Stored dataset items

------------------------------------------------------------------------

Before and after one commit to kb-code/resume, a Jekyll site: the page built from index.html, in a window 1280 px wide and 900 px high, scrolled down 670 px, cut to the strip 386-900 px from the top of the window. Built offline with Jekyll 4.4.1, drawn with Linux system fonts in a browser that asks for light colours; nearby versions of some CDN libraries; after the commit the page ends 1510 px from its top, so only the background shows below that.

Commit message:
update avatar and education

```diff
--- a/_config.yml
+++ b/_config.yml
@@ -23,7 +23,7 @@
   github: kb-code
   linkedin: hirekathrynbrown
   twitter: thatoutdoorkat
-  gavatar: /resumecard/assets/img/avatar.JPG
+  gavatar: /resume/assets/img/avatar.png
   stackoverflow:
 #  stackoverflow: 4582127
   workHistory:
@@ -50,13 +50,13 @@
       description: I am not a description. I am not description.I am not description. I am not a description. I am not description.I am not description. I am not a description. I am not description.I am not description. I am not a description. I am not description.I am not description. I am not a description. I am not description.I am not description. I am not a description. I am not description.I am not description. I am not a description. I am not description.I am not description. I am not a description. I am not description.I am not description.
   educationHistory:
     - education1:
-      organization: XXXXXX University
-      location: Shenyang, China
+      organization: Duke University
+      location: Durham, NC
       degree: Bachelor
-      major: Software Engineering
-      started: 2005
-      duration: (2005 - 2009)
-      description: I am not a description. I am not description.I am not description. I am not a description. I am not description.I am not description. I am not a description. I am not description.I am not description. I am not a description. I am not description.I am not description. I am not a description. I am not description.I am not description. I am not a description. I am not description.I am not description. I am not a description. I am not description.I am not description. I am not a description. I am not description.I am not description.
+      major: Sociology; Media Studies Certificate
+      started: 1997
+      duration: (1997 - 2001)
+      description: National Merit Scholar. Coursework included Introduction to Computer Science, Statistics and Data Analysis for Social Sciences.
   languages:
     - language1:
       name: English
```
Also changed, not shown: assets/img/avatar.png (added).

------------------------------------------------------------------------

=== TASK TO COMPLETE ===
Nothing may be left out. Retype all the entries exactly.

=== ANSWER FOR THE TASK ===
Before and after one commit to kb-code/resume, a Jekyll site: the page built from index.html, in a window 1280 px wide and 900 px high, scrolled down 670 px, cut to the strip 386-900 px from the top of the window. Built offline with Jekyll 4.4.1, drawn with Linux system fonts in a browser that asks for light colours; nearby versions of some CDN libraries; after the commit the page ends 1510 px from its top, so only the background shows below that.

Commit message:
update avatar and education

```diff
--- a/_config.yml
+++ b/_config.yml
@@ -23,7 +23,7 @@
   github: kb-code
   linkedin: hirekathrynbrown
   twitter: thatoutdoorkat
-  gavatar: /resumecard/assets/img/avatar.JPG
+  gavatar: /resume/assets/img/avatar.png
   stackoverflow:
 #  stackoverflow: 4582127
   workHistory:
@@ -50,13 +50,13 @@
       description: I am not a description. I am not description.I am not description. I am not a description. I am not description.I am not description. I am not a description. I am not description.I am not description. I am not a description. I am not description.I am not description. I am not a description. I am not description.I am not description. I am not a description. I am not description.I am not description. I am not a description. I am not description.I am not description. I am not a description. I am not description.I am not description.
   educationHistory:
     - education1:
-      organization: XXXXXX University
-      location: Shenyang, China
+      organization: Duke University
+      location: Durham, NC
       degree: Bachelor
-      major: Software Engineering
-      started: 2005
-      duration: (2005 - 2009)
-      description: I am not a description. I am not description.I am not description. I am not a description. I am not description.I am not description. I am not a description. I am not description.I am not description. I am not a description. I am not description.I am not description. I am not a description. I am not description.I am not description. I am not a description. I am not description.I am not description. I am not a description. I am not description.I am not description. I am not a description. I am not description.I am not description.
+      major: Sociology; Media Studies Certificate
+      started: 1997
+      duration: (1997 - 2001)
+      description: National Merit Scholar. Coursework included Introduction to Computer Science, Statistics and Data Analysis for Social Sciences.
   languages:
     - language1:
       name: English
```
Also changed, not shown: assets/img/avatar.png (added).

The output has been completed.